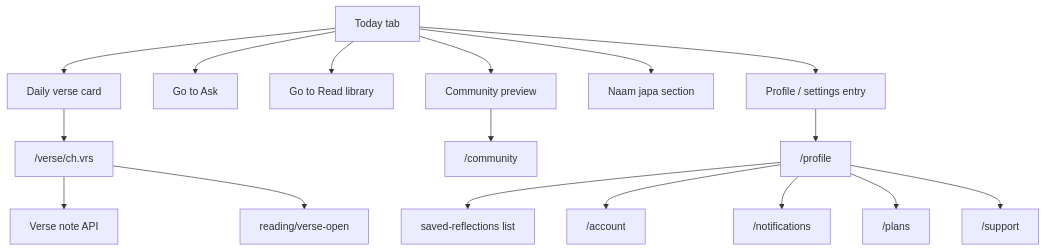
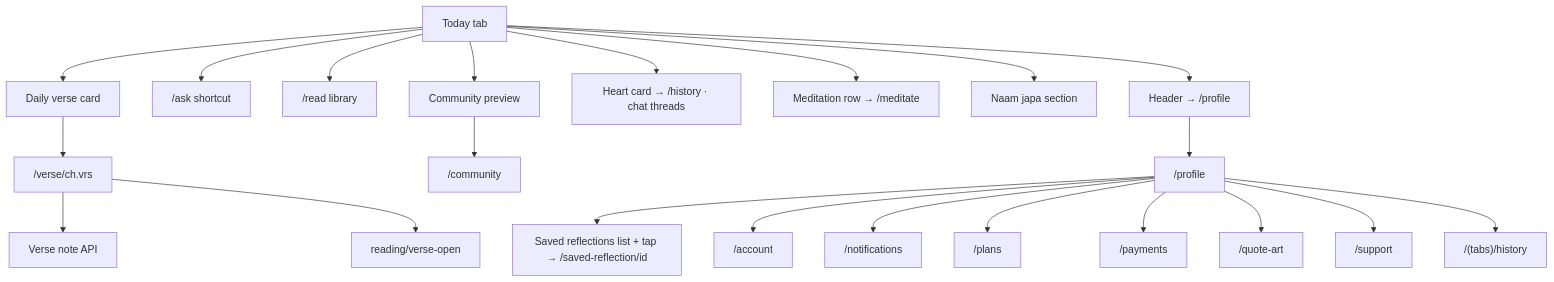
One commit to deeecoderrr/BhagwatGitaGuide changed the third of 16 diagrams in docs/USER_APP_FLOWS.md. Above: the diagram before and after it, drawn with Mermaid. The commit also changed other lines of this file and 16 other files, not shown here.

````diff
--- a/docs/USER_APP_FLOWS.md
+++ b/docs/USER_APP_FLOWS.md
@@ -64,24 +66,30 @@
 ```mermaid
 flowchart TD
   Today[Today tab]
 
   Today --> DV[Daily verse card]
   DV --> Verse["/verse/ch.vrs"]
   Verse --> Note[Verse note API]
   Verse --> RO[reading/verse-open]
 
-  Today --> AskTab[Go to Ask]
-  Today --> ReadTab[Go to Read library]
-  Today --> ProfileBtn[Profile / settings entry]
+  Today --> AskTab["/ask shortcut"]
+  Today --> ReadTab["/read library"]
+  Today --> ProfileBtn["Header → /profile"]
+
+  Today --> HistShortcut["Heart card → /history · chat threads"]
+  Today --> MedShortcut["Meditation row → /meditate"]
 
   Today --> NH[Naam japa section]
   Today --> CH[Community preview]
   CH --> CommFull["/community"]
 
   ProfileBtn --> Profile["/profile"]
-  Profile --> Saved[saved-reflections list]
+  Profile --> Saved["Saved reflections list + tap → /saved-reflection/id"]
   Profile --> Acct["/account"]
   Profile --> Notif["/notifications"]
   Profile --> Plans["/plans"]
+  Profile --> PayHist["/payments"]
+  Profile --> QA["/quote-art"]
   Profile --> Support["/support"]
+  Profile --> HistAgain["/(tabs)/history"]
 ```
````
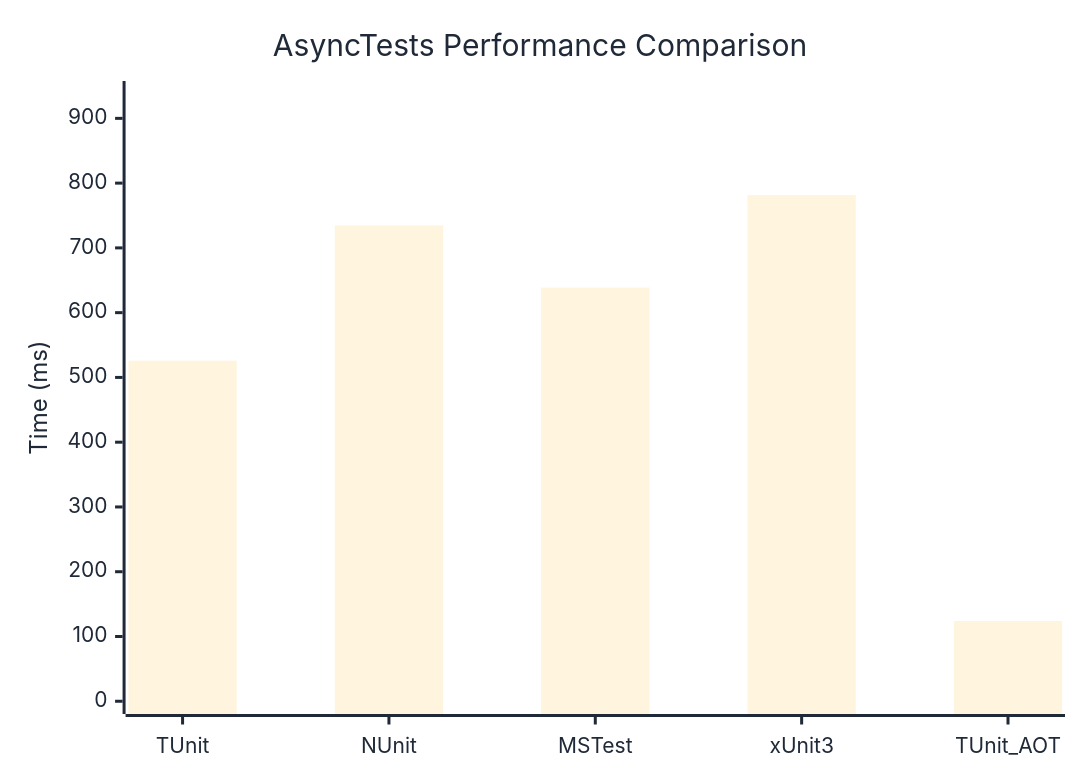
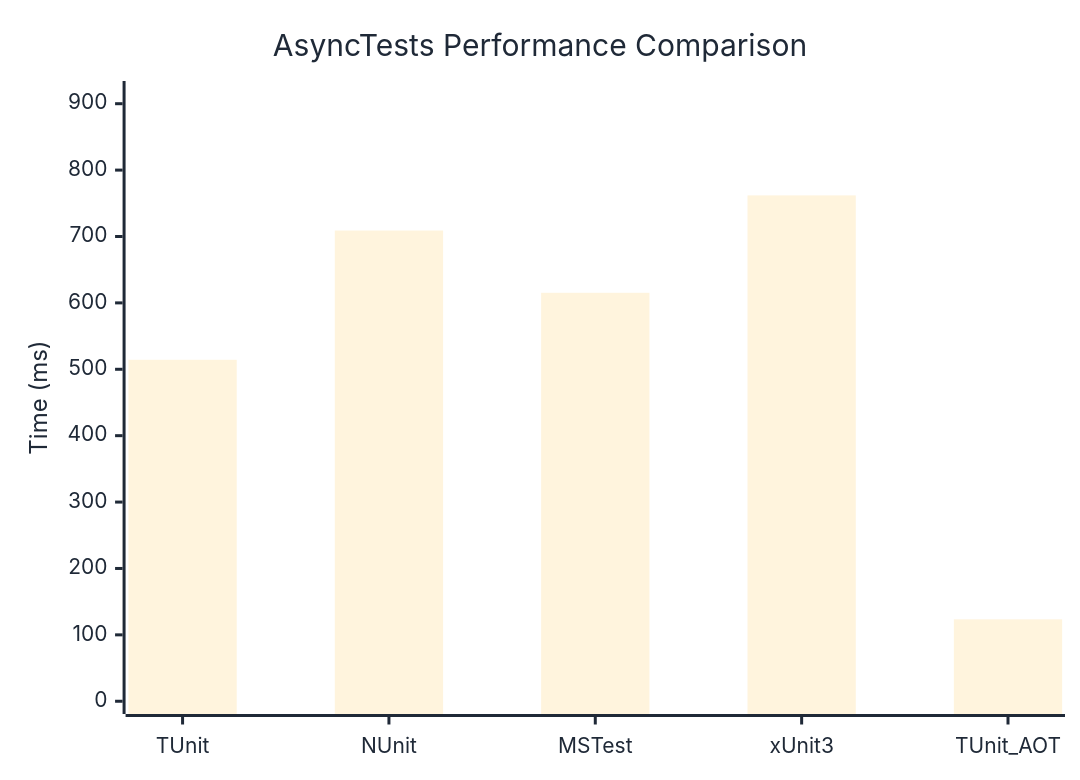
The diagram in docs/docs/benchmarks/AsyncTests.md (thomhurst/TUnit), drawn with Mermaid before and after one commit. The commit also changed other lines of this file and 17 other files, not shown here.

````diff
--- a/docs/docs/benchmarks/AsyncTests.md
+++ b/docs/docs/benchmarks/AsyncTests.md
@@ -27,37 +27,37 @@
 ```mermaid
 %%{init: {
   'theme':'base',
   'themeVariables': {
     'primaryColor': '#2563eb',
     'primaryTextColor': '#1f2937',
     'primaryBorderColor': '#1e40af',
     'lineColor': '#6b7280',
     'secondaryColor': '#7c3aed',
     'tertiaryColor': '#dc2626',
     'background': '#ffffff',
     'mainBkg': '#2563eb',
     'secondBkg': '#7c3aed',
     'tertiaryBkg': '#dc2626',
     'clusterBkg': '#f3f4f6',
     'edgeLabelBackground': '#ffffff',
     'tertiaryTextColor': '#1f2937',
     'pie1': '#2563eb',
     'pie2': '#7c3aed',
     'pie3': '#dc2626',
     'pie4': '#f59e0b',
     'pie5': '#10b981',
     'pie6': '#06b6d4',
     'pie7': '#ec4899',
     'pie8': '#6366f1',
     'pie9': '#84cc16',
     'pie10': '#f97316',
     'pie11': '#14b8a6',
     'pie12': '#a855f7'
   }
 }}%%
 xychart-beta
   title "AsyncTests Performance Comparison"
   x-axis ["TUnit", "NUnit", "MSTest", "xUnit3", "TUnit_AOT"]
-  y-axis "Time (ms)" 0 --> 938
-  bar [525.8, 734.6, 638.7, 781.5, 123.9]
+  y-axis "Time (ms)" 0 --> 915
+  bar [514.3, 709, 615.2, 761.9, 123.4]
 ```
````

********************

Could the entries above be returned verbatim, with no pictures included?

One commit to deeecoderrr/BhagwatGitaGuide changed the third of 16 diagrams in docs/USER_APP_FLOWS.md. Above: the diagram before and after it, drawn with Mermaid. The commit also changed other lines of this file and 16 other files, not shown here.

````diff
--- a/docs/USER_APP_FLOWS.md
+++ b/docs/USER_APP_FLOWS.md
@@ -64,24 +66,30 @@
 ```mermaid
 flowchart TD
   Today[Today tab]
 
   Today --> DV[Daily verse card]
   DV --> Verse["/verse/ch.vrs"]
   Verse --> Note[Verse note API]
   Verse --> RO[reading/verse-open]
 
-  Today --> AskTab[Go to Ask]
-  Today --> ReadTab[Go to Read library]
-  Today --> ProfileBtn[Profile / settings entry]
+  Today --> AskTab["/ask shortcut"]
+  Today --> ReadTab["/read library"]
+  Today --> ProfileBtn["Header → /profile"]
+
+  Today --> HistShortcut["Heart card → /history · chat threads"]
+  Today --> MedShortcut["Meditation row → /meditate"]
 
   Today --> NH[Naam japa section]
   Today --> CH[Community preview]
   CH --> CommFull["/community"]
 
   ProfileBtn --> Profile["/profile"]
-  Profile --> Saved[saved-reflections list]
+  Profile --> Saved["Saved reflections list + tap → /saved-reflection/id"]
   Profile --> Acct["/account"]
   Profile --> Notif["/notifications"]
   Profile --> Plans["/plans"]
+  Profile --> PayHist["/payments"]
+  Profile --> QA["/quote-art"]
   Profile --> Support["/support"]
+  Profile --> HistAgain["/(tabs)/history"]
 ```
````
The diagram in docs/docs/benchmarks/AsyncTests.md (thomhurst/TUnit), drawn with Mermaid before and after one commit. The commit also changed other lines of this file and 17 other files, not shown here.

````diff
--- a/docs/docs/benchmarks/AsyncTests.md
+++ b/docs/docs/benchmarks/AsyncTests.md
@@ -27,37 +27,37 @@
 ```mermaid
 %%{init: {
   'theme':'base',
   'themeVariables': {
     'primaryColor': '#2563eb',
     'primaryTextColor': '#1f2937',
     'primaryBorderColor': '#1e40af',
     'lineColor': '#6b7280',
     'secondaryColor': '#7c3aed',
     'tertiaryColor': '#dc2626',
     'background': '#ffffff',
     'mainBkg': '#2563eb',
     'secondBkg': '#7c3aed',
     'tertiaryBkg': '#dc2626',
     'clusterBkg': '#f3f4f6',
     'edgeLabelBackground': '#ffffff',
     'tertiaryTextColor': '#1f2937',
     'pie1': '#2563eb',
     'pie2': '#7c3aed',
     'pie3': '#dc2626',
     'pie4': '#f59e0b',
     'pie5': '#10b981',
     'pie6': '#06b6d4',
     'pie7': '#ec4899',
     'pie8': '#6366f1',
     'pie9': '#84cc16',
     'pie10': '#f97316',
     'pie11': '#14b8a6',
     'pie12': '#a855f7'
   }
 }}%%
 xychart-beta
   title "AsyncTests Performance Comparison"
   x-axis ["TUnit", "NUnit", "MSTest", "xUnit3", "TUnit_AOT"]
-  y-axis "Time (ms)" 0 --> 938
-  bar [525.8, 734.6, 638.7, 781.5, 123.9]
+  y-axis "Time (ms)" 0 --> 915
+  bar [514.3, 709, 615.2, 761.9, 123.4]
 ```
````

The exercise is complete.